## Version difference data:

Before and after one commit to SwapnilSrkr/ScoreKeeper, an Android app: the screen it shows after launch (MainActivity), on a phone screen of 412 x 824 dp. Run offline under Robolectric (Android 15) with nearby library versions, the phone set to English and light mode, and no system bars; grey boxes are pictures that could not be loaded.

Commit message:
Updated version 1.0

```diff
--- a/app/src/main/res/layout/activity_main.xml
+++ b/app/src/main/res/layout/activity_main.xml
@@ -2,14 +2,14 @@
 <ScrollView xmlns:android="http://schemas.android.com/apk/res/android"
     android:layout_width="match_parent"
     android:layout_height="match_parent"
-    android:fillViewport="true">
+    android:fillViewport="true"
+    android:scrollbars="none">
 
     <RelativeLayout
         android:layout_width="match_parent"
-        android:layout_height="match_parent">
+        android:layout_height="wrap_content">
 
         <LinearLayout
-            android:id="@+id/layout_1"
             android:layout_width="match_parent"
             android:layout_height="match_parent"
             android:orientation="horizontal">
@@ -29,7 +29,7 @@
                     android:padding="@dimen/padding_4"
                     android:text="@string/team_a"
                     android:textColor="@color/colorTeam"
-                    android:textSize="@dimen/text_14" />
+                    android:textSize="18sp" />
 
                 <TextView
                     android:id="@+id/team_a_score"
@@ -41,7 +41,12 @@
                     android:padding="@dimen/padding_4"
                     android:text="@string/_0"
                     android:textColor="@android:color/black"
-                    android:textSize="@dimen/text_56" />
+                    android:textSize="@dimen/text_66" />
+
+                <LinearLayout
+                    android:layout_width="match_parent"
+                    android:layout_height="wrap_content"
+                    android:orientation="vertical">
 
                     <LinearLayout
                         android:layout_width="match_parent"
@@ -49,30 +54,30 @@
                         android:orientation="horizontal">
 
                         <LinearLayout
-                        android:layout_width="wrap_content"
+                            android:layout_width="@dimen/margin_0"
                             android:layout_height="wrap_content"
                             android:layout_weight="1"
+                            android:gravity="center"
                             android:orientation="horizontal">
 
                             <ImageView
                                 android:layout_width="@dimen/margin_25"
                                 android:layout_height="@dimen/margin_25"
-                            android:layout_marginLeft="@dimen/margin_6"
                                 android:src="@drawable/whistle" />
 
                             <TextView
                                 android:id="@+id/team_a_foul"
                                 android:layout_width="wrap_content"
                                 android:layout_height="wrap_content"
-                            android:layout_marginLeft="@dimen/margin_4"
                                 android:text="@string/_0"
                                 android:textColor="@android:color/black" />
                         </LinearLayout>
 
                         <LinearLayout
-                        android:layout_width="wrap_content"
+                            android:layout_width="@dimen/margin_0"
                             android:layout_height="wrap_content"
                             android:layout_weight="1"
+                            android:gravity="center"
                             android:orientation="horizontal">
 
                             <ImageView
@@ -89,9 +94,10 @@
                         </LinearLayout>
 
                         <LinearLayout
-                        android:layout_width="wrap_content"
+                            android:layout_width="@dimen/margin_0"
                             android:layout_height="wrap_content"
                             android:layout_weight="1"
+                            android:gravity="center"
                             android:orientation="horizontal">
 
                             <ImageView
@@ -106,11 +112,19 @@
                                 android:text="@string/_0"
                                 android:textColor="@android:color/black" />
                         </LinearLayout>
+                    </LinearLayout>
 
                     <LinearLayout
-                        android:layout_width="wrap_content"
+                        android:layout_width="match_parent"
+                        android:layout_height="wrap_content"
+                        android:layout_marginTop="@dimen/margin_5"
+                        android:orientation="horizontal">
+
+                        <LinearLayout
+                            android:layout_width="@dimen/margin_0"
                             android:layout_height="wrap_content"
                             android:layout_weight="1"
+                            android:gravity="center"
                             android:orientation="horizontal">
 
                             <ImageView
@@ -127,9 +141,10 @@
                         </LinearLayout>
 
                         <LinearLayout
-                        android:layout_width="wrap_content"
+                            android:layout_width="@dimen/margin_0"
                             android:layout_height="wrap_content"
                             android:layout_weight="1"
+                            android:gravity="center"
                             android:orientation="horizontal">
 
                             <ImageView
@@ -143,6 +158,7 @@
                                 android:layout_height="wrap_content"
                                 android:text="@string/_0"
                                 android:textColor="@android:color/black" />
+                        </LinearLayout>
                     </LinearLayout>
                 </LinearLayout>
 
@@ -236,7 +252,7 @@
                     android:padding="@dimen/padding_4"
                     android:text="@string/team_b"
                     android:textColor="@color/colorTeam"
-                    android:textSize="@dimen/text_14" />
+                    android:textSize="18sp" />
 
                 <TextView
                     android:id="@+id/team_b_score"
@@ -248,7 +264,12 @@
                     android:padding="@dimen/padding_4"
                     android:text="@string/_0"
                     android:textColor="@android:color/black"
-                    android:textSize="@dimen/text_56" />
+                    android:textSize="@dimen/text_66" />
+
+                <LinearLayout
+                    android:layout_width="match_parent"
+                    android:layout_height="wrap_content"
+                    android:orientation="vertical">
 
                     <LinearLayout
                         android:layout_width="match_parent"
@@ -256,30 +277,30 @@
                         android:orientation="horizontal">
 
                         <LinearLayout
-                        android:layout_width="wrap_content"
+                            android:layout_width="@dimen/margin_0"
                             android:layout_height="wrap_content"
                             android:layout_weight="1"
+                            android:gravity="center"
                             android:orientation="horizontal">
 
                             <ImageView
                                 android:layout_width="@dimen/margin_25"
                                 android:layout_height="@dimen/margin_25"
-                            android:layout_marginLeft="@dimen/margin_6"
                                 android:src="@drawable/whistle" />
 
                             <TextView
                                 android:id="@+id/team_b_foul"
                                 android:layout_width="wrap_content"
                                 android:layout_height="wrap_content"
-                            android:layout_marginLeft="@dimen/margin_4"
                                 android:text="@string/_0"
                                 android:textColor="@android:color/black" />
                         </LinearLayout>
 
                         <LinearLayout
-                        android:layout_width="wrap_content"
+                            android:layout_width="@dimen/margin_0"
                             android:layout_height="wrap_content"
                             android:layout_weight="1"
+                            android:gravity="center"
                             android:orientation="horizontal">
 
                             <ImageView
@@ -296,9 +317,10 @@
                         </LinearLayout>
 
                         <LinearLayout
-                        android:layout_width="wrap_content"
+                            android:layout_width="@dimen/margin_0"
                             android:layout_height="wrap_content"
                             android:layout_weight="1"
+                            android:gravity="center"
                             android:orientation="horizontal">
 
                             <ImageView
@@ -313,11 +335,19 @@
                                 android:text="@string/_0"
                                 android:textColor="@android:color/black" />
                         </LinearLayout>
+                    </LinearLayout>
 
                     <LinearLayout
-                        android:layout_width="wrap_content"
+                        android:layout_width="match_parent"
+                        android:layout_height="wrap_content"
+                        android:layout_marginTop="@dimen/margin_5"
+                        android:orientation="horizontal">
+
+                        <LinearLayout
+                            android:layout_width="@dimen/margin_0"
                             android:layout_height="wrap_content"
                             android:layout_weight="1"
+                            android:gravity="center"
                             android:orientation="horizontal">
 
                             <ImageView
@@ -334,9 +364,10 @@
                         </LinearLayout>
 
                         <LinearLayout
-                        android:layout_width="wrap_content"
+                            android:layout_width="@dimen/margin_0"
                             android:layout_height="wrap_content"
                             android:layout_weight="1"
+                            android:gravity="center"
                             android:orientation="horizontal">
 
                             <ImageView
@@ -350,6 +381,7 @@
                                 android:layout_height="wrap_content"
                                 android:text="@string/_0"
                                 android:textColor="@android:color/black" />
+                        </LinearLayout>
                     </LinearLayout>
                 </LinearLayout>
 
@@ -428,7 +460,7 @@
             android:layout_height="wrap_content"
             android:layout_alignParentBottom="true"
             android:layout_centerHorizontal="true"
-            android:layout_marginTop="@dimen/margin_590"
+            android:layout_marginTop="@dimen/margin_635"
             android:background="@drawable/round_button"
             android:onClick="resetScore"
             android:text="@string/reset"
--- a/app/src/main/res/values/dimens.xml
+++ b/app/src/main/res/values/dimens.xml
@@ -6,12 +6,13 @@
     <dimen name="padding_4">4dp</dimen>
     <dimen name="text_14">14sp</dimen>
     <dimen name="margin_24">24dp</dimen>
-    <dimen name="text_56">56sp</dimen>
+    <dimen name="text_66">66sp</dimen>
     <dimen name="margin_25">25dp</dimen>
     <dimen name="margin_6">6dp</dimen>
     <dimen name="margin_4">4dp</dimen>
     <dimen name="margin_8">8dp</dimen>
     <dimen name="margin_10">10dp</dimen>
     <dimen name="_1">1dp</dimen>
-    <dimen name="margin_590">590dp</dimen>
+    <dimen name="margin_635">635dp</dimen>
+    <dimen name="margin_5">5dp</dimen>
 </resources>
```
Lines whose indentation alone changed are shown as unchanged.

## DIRECTIONS:
Whenever a line includes the word "true", pull it out of the entries.

## RESPONSE BELOW:
-    android:fillViewport="true">
+    android:fillViewport="true"
             android:layout_alignParentBottom="true"
             android:layout_centerHorizontal="true"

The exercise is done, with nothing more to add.